ACTIVITY: Search the records for lines that contain the word "production". Copy them all.

===

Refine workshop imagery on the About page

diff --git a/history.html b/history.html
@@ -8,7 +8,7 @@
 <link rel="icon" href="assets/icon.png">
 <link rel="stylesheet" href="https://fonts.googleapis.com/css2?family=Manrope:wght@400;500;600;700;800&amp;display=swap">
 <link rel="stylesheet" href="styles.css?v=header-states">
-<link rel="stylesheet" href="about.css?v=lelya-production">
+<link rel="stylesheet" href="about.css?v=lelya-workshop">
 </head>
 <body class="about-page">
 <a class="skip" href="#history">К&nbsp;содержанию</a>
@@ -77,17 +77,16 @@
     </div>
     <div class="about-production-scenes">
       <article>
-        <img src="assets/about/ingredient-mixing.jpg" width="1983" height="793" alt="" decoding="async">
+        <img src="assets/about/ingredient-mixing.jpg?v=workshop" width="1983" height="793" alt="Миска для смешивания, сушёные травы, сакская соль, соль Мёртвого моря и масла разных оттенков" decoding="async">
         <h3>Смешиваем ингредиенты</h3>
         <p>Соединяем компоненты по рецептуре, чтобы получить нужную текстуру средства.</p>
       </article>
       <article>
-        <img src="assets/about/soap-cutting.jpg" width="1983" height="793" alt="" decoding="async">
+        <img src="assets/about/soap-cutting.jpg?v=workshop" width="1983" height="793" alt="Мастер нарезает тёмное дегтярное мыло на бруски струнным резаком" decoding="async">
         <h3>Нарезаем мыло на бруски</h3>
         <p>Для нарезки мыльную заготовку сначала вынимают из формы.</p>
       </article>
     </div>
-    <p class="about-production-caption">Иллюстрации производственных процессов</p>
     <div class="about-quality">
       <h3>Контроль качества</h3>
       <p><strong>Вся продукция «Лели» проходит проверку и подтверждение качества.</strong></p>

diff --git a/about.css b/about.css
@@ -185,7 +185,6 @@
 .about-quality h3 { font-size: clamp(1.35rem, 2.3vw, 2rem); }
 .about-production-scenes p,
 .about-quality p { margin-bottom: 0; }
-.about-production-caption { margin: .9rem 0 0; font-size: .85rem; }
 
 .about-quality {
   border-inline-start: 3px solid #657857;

===

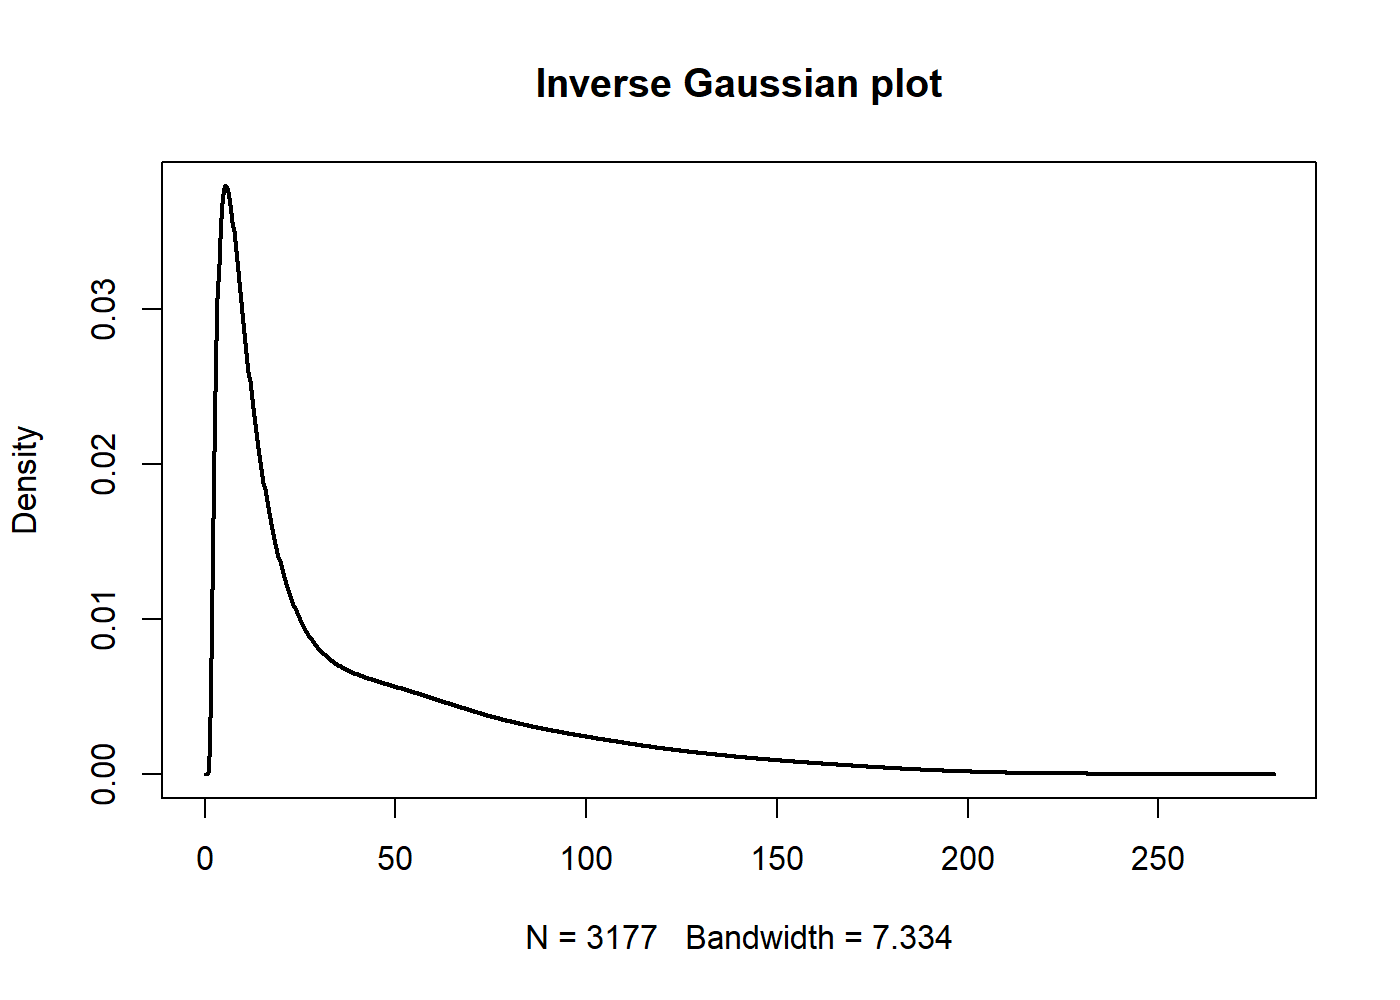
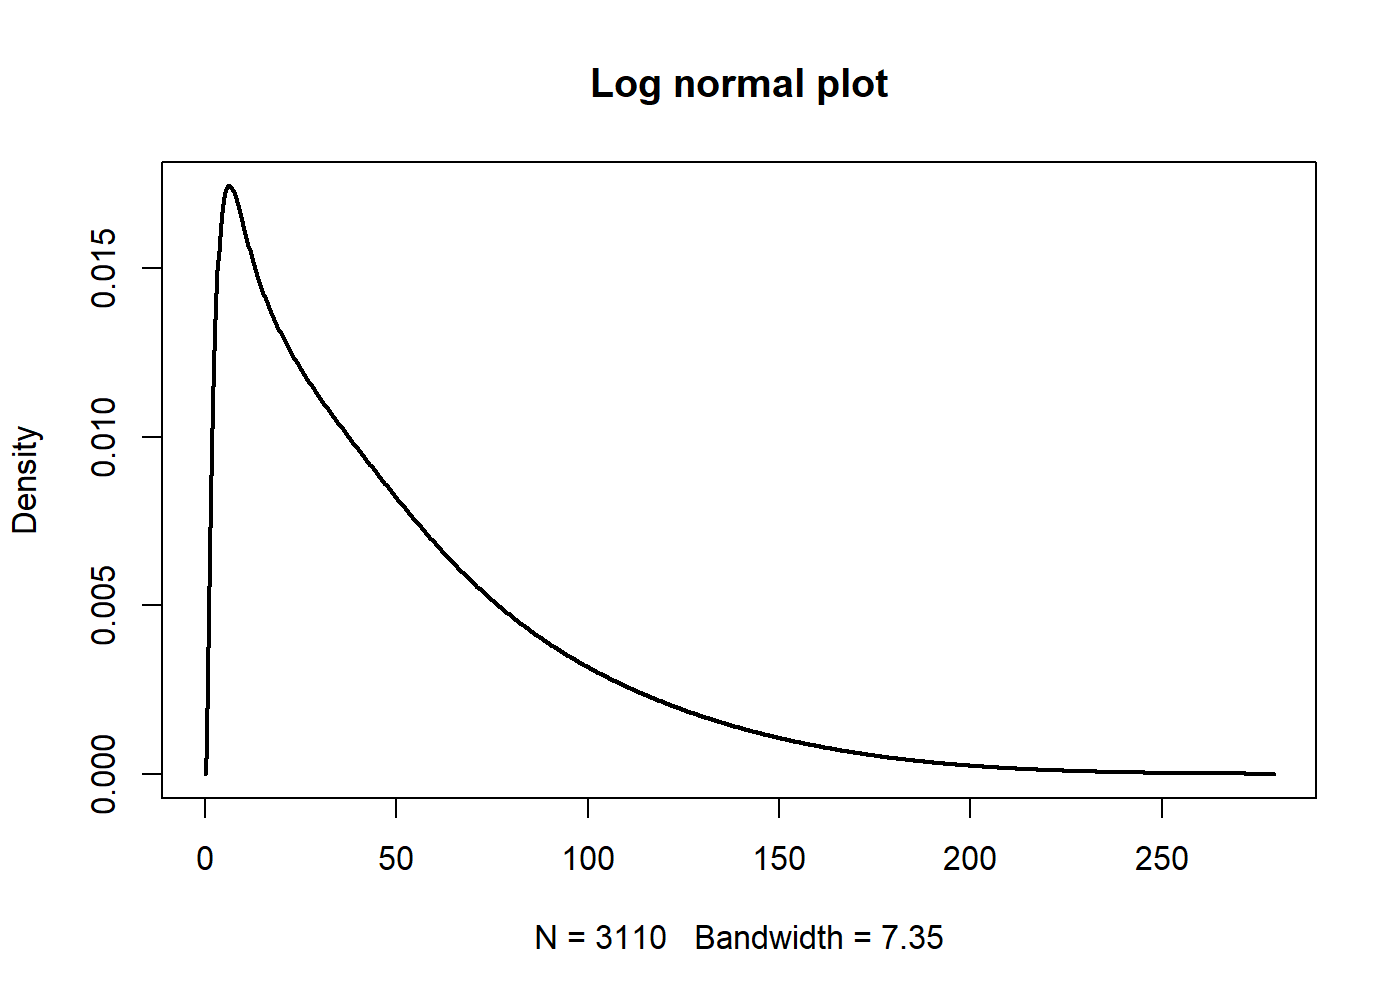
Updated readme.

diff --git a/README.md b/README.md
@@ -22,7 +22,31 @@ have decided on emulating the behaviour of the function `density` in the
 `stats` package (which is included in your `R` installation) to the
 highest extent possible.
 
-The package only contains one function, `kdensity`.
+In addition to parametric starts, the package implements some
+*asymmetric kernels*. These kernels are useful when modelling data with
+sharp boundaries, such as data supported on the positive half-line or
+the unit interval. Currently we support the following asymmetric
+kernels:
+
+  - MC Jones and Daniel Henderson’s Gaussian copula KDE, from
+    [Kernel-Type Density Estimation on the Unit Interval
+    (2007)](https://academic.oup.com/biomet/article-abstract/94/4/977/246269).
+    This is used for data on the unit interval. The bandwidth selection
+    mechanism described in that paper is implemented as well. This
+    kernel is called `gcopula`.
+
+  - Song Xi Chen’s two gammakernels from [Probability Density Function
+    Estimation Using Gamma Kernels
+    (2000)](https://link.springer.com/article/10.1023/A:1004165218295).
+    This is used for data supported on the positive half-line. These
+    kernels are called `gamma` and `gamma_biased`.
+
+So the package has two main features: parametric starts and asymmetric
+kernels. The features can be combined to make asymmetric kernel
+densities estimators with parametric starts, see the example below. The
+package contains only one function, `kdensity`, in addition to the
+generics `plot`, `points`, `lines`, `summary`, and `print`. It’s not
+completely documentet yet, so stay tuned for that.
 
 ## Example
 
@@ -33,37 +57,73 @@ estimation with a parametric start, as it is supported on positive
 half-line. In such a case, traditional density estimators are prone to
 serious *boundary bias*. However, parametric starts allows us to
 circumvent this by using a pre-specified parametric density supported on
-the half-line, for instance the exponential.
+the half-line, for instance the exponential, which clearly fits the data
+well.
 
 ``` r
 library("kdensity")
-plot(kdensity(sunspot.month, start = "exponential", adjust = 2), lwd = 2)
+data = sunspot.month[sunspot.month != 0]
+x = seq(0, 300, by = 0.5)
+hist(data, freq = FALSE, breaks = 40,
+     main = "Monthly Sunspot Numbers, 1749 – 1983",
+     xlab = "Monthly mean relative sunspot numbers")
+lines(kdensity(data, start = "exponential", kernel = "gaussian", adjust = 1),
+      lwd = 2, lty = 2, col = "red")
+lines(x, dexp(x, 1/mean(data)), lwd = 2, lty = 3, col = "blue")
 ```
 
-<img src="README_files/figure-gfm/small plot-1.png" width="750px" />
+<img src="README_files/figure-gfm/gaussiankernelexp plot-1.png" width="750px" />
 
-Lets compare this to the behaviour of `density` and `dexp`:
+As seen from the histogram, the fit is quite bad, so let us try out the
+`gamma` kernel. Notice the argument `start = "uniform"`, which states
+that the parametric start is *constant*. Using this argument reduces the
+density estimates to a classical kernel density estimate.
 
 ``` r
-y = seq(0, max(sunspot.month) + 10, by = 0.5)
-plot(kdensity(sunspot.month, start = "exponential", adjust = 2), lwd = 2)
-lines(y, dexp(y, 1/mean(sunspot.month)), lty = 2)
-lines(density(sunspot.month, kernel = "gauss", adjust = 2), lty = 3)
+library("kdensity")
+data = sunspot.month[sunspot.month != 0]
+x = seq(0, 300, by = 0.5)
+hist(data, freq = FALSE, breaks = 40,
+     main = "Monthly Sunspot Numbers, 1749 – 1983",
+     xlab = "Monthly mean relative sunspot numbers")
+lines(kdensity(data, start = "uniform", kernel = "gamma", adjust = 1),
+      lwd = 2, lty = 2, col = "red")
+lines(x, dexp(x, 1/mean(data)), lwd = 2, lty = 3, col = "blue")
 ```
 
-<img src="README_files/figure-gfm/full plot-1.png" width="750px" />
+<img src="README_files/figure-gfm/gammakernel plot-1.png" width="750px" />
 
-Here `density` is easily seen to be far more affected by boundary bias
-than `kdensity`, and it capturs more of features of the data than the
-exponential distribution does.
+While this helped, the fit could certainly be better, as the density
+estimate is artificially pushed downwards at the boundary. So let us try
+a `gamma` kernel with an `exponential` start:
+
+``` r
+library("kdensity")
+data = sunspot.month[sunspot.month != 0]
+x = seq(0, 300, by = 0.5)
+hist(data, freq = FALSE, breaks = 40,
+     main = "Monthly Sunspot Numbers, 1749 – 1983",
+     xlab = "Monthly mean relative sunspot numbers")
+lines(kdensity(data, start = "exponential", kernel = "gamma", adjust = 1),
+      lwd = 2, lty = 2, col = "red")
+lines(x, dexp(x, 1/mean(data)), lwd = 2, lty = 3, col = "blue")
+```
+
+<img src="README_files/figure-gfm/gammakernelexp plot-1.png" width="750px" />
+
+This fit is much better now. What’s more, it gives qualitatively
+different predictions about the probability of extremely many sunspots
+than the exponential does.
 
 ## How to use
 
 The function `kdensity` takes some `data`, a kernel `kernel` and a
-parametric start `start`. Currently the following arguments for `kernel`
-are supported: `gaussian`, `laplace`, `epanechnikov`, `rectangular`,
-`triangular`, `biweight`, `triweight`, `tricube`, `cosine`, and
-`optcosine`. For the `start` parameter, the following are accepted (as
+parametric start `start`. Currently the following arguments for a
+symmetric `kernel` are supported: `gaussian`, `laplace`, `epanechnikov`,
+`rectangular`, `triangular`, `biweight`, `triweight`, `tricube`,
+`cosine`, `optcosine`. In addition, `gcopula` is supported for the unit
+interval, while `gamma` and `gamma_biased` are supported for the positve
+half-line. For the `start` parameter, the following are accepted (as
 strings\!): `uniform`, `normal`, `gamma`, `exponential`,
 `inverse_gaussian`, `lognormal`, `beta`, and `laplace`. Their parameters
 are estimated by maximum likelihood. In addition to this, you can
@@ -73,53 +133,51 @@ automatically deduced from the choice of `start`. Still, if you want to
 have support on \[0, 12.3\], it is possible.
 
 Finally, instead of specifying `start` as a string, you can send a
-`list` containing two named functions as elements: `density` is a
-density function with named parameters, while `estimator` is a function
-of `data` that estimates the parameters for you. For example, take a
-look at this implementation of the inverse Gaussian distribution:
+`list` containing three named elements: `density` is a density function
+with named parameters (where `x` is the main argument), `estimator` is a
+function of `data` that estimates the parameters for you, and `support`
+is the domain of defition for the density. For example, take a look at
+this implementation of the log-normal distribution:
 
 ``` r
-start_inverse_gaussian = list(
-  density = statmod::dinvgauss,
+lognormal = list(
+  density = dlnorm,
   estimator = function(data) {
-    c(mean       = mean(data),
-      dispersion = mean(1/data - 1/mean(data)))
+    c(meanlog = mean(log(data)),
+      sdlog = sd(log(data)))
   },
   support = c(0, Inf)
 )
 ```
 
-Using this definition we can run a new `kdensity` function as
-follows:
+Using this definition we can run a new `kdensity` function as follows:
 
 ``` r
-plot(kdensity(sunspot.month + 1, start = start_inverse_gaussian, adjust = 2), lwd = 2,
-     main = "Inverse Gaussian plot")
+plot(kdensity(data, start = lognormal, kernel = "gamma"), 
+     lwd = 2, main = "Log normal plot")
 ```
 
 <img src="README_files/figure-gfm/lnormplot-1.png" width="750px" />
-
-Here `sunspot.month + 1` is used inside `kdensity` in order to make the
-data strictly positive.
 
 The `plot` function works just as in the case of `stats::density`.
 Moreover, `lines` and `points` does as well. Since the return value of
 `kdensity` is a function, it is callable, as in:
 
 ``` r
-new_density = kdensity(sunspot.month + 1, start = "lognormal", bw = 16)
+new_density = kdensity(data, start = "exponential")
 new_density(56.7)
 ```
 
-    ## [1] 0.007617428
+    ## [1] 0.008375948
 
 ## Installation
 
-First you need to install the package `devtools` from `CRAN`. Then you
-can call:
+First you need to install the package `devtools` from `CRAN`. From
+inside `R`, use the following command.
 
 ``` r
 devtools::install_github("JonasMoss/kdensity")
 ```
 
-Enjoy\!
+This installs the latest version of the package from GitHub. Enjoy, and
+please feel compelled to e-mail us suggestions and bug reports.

===

SOLVED PROBLEM:
-<link rel="stylesheet" href="about.css?v=lelya-production">
     <div class="about-production-scenes">
-    <p class="about-production-caption">Иллюстрации производственных процессов</p>
 .about-production-scenes p,
-.about-production-caption { margin: .9rem 0 0; font-size: .85rem; }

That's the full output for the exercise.